“This bill is further evidence of the government’s continuous necessity to broaden and concentrate as much power as possible.”
All Hail the Monetary Oversight Board
Most notable, the new “Political Board for Monetary and Financial Regulation” is set to have independent authority, and be comprised of five government officials from the executive: the minister of economic policy, minister for production, minister of finance, secretary for planning, and a representative of the president. According to the president’s explanatory statement, the purpose is to integrate “monetary and financial regulation into one agency.”
Veloz describes the board as having undefined or “super powers,” since the bill doesn’t specify any boundaries. Instead, it establishes them as “ambiguous and highly discretionary.” The criteria for these norms, explains the lawyer, are political, rather than technical or financial.
According to the bill’s Article 13, this new board will operate the country’s national financial system and take over all responsibilities from the Banking Board, Ecuador’s Central Bank, the Federal Deposit Insurance Corporation, and the Liquidity Fund, as well as other boards that run Ecuador’s “people’s financial sector.”
Beyond powers over the state banks and public finances, the board will have a say on private banks.

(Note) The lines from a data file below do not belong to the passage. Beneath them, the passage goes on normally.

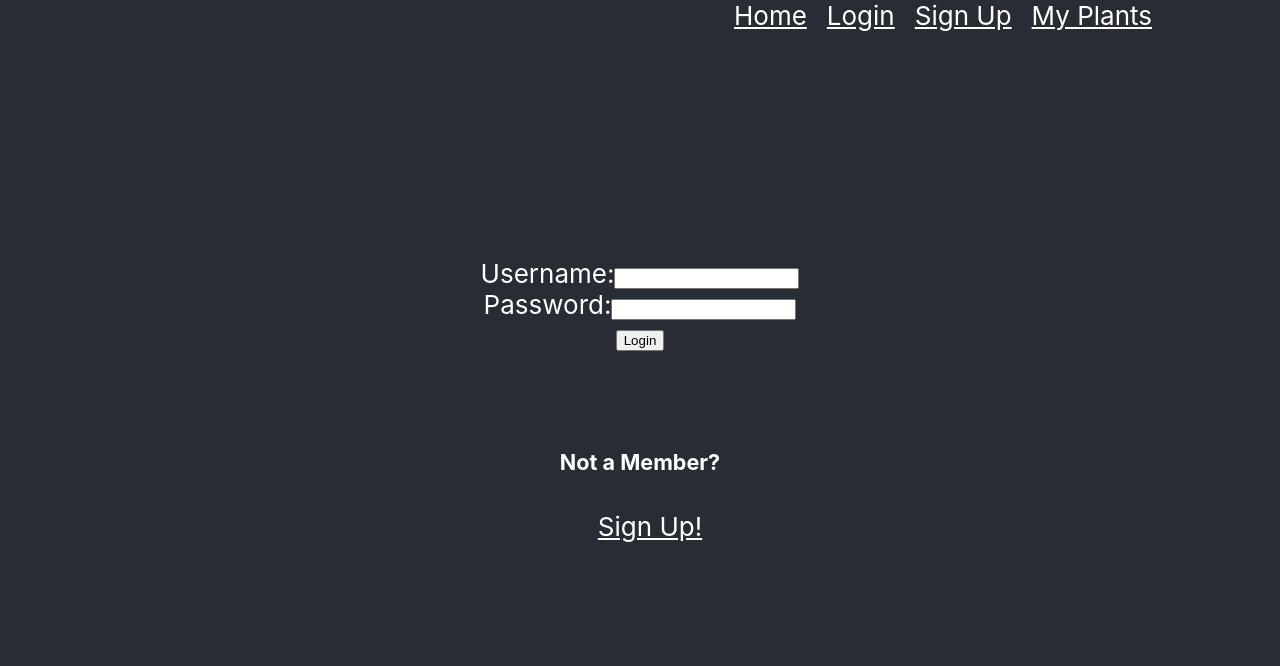
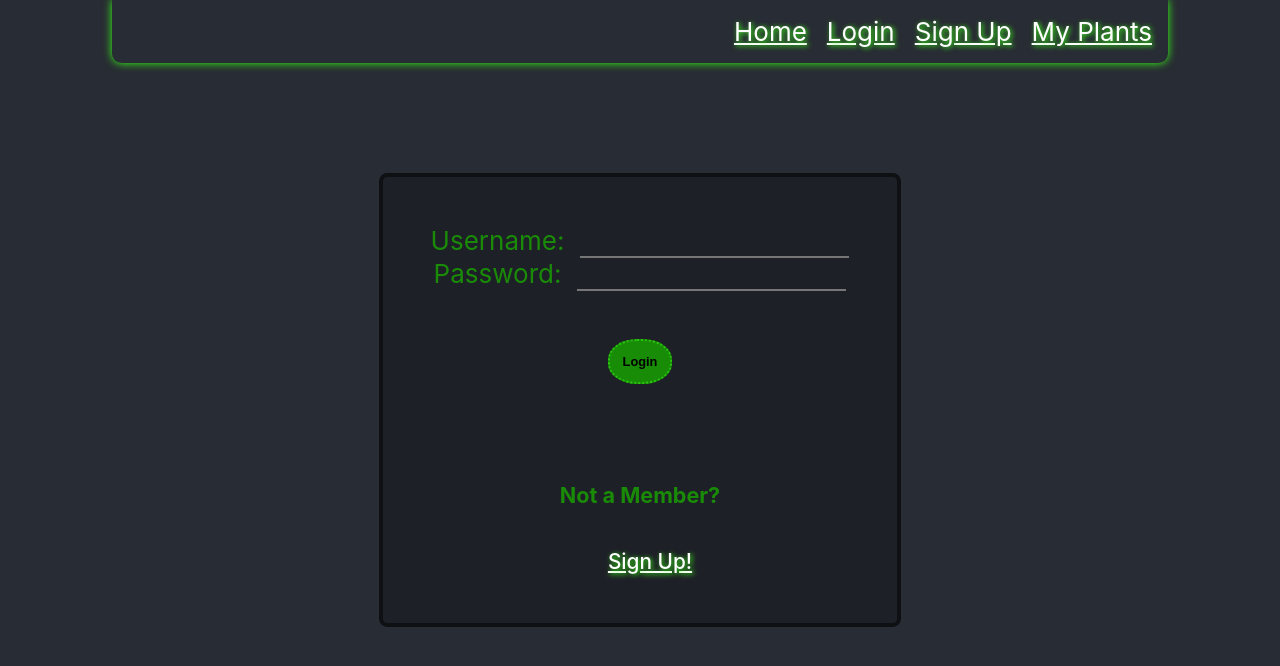
Before and after one commit to ptpt-watermyplants-5/front-end, a React (Create React App) app: page /login in a window 1280 px wide. Shown: the top 666 px of the page. Built offline with nearby package versions, Linux system fonts and the light colour scheme.

Commit message:
classNames for styles

```diff
--- a/src/App.css
+++ b/src/App.css
@@ -38,16 +38,41 @@
 }
 
 .navBar {
+  box-shadow: 0 0 .5rem .01rem rgb(56, 255, 21);
+  border-radius: 0 0 .6rem .6rem;
   position: fixed;
+  padding: 1rem;
   top: 0;
   width: 80%;
   display: flex;
   justify-content: flex-end;
 }
 
+.navBar a {
+  text-shadow: .1rem .07rem .3rem rgb(56, 255, 21);
+}
+
 a {
   margin-left: 20px;
   color: white;
+}
+
+input {
+  background: none;
+  border-top: .5rem;
+  border-right: .5rem;
+  border-left: .5rem;
+  font-size: 1.25rem;
+  margin-left: 1rem;
+}
+
+input:focus {
+  color: rgba(255, 255, 255, 0.822);
+  outline: none;
+}
+
+.welcome-page {
+  text-shadow: .1rem .07rem .3rem rgb(56, 255, 21);
 }
 
 .plant-list-container {
@@ -71,3 +96,51 @@ a {
   max-width: 100%;
   object-fit: cover;
 }
+
+.login-page {
+  color: rgba(24, 163, 0, 0.822);
+  background: #16181d86;
+  border: .3rem solid rgba(0, 0, 0, 0.513);
+  border-radius: .51rem;
+  padding: 3rem
+}
+
+.login-page a {
+  color: white;
+  text-shadow: .1rem .07rem .3rem rgb(56, 255, 21);
+  font-size: 1.3rem;
+  font-weight: 500;
+}
+
+.login-page button {
+  font-size: .8rem;
+  font-weight: 800;
+  background-color: rgba(24, 163, 0, 0.822);
+  border: .15rem dotted rgba(44, 209, 14, 0.87);
+  border-radius: 45%;
+  margin: 3rem auto 0;
+  padding: .8rem;
+}
+
+.register-page {
+  color: rgba(24, 163, 0, 0.822);
+  background: #16181d86;
+  border: .3rem solid rgba(0, 0, 0, 0.513);
+  border-radius: .51rem;
+  padding: 3rem
+}
+
+.register-page h2 {
+  color: white;
+  text-shadow: .1rem .07rem .3rem rgb(56, 255, 21);
+}
+
+.register-page button {
+  font-size: .8rem;
+  font-weight: 800;
+  background-color: rgba(24, 163, 0, 0.822);
+  border: .15rem dotted rgba(44, 209, 14, 0.87);
+  border-radius: 45%;
+  margin: 3rem auto 0;
+  padding: .8rem;
+}
--- a/src/App.js
+++ b/src/App.js
@@ -24,8 +24,8 @@ function App() {
         <PrivateRoute path="/myplants" component={PlantList} />
 
         <Route exact path="/">
-            <h2>Welcome to WaterMyPlants!</h2>
-            <h4>Please login to view your plants.</h4>
+            <h2 className="welcome-page">Welcome to WaterMyPlants!</h2>
+            <h4 className="welcome-page">Please login to view your plants.</h4>
         </Route>
       </header>
     </div>
--- a/src/components/Login.js
+++ b/src/components/Login.js
@@ -34,7 +34,7 @@ const Login = () => {
 
     return(
 
-        <div>
+        <div className="login-page">
 
             {/* <h2>Welcome to WaterMyPlants!</h2>
             <h4>Please login to view your plants.</h4> */}
--- a/src/components/SignUp.js
+++ b/src/components/SignUp.js
@@ -34,7 +34,7 @@ const SignUp = () => {
 
     return(
 
-        <div>
+        <div className="register-page">
 
             <h2>Welcome to WaterMyPlants!</h2>
             <h4>Please register to create your account.</h4>
```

Representatives from private banks may be invited to the board’s regular meetings, but they won’t have any votes on its discussions or actions.
The board will also regulate on a wide range of topics that go from credit rates and credit criteria allocation to international payments and transfers. According to Veloz, by intervening in credit operations, the board will divert funds to what Correa’s government prioritizes: what he considers “productive,” without taking into proper consideration their ability to pay.

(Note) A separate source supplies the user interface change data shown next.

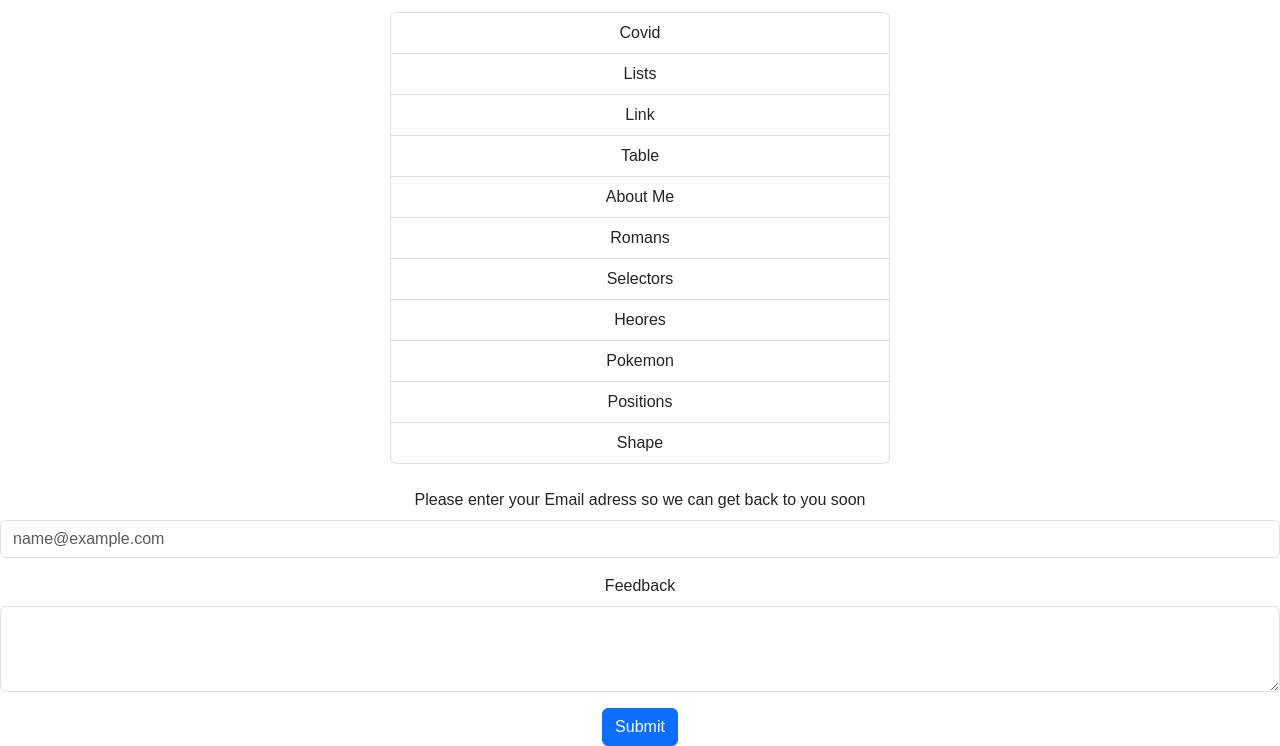
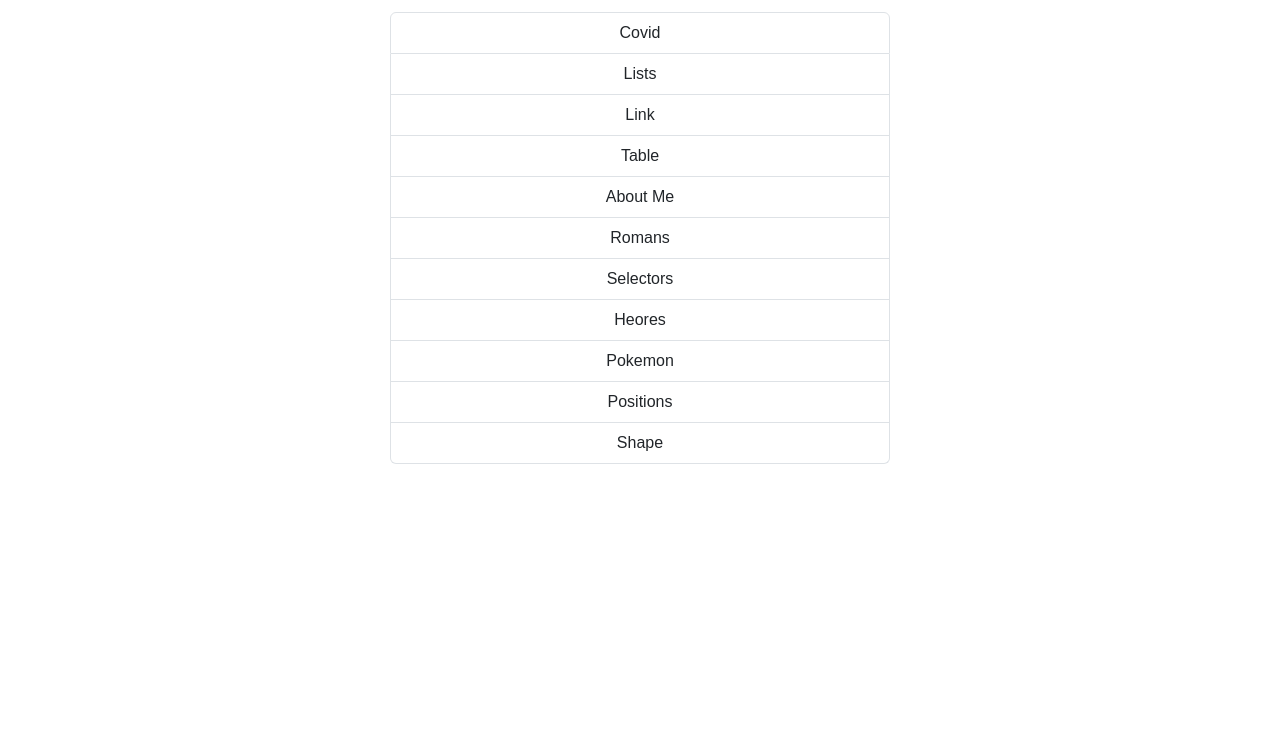
Before and after one commit to ttiramisu/ifreference, a plain HTML site: page html.html in a window 1280 px wide. Shown: the part 124-870 px from the top of the page. After the commit the page ends 800 px from the top, so only its background shows below. Drawn offline with Linux system fonts and the light colour scheme.

Commit message:
tet successful removed forms

```diff
--- a/html.html
+++ b/html.html
@@ -67,19 +67,6 @@
       <button type="button" class="list-group-item list-group-item-action"
         onClick="window.location.href='https://github.com/salted-caramel/improved-octo-barnacle/tree/main/table';">Shape</button>
     </div>
-    <br>
-    <form name="contact" method="POST" data-netlify="true">
-      <div class="mb-3">
-        <label for="exampleFormControlInput1" class="form-label">Please enter your Email adress so we can get back to
-          you soon</label>
-        <input type="email" class="form-control" id="exampleFormControlInput1" placeholder="name@example.com">
-      </div>
-      <div class="mb-3">
-        <label for="exampleFormControlTextarea1" class="form-label">Feedback</label>
-        <textarea class="form-control" id="exampleFormControlTextarea1" rows="3"></textarea>
-      </div>
-      <button type="submit" class="btn btn-primary">Submit</button>
-    </form>
   </main>
   <script src="js/bootstrap.min.js" async></script>
 
```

Economist Francisco Briones Rugel, a senior analyst at the consulting firm Strategic Intelligence (IE) in Ecuador, says the new board will have more powers than checks or avenues for accountability. According to Briones, so many monetary and financial attributions in the hands of a few, it can’t be healthy for the economy.
“Ecuador’s economy needs to open more to new investments and banks, that can compete among each other, and therefore reduce their credit rates and increase their service offers. This type of measure doesn’t achieve that. Instead, it scares off any possible investment in the country.”
The new board will also determine the “optimal” level of liquidity, and where the surplus will be invested according to the board’s Domestic Investment Plan. Julio Clavijo, public policy adviser at the National Congress in Quito, explains:
“The main problem is that by ‘investing’ this surplus [what would normally be held for safekeeping], the liquidity’s expansion will then accelerate and create more surplus, and therefore, a vicious circle that generally ends up in financial bubbles that cause economic crises.”
With eight votes in favor and one against, the Parliament’s Economic Commission has given first approval to the proposed Monetary and Financial Code. Now the piece of legislation awaits debate in Ecuador’s Assembly tomorrow morning.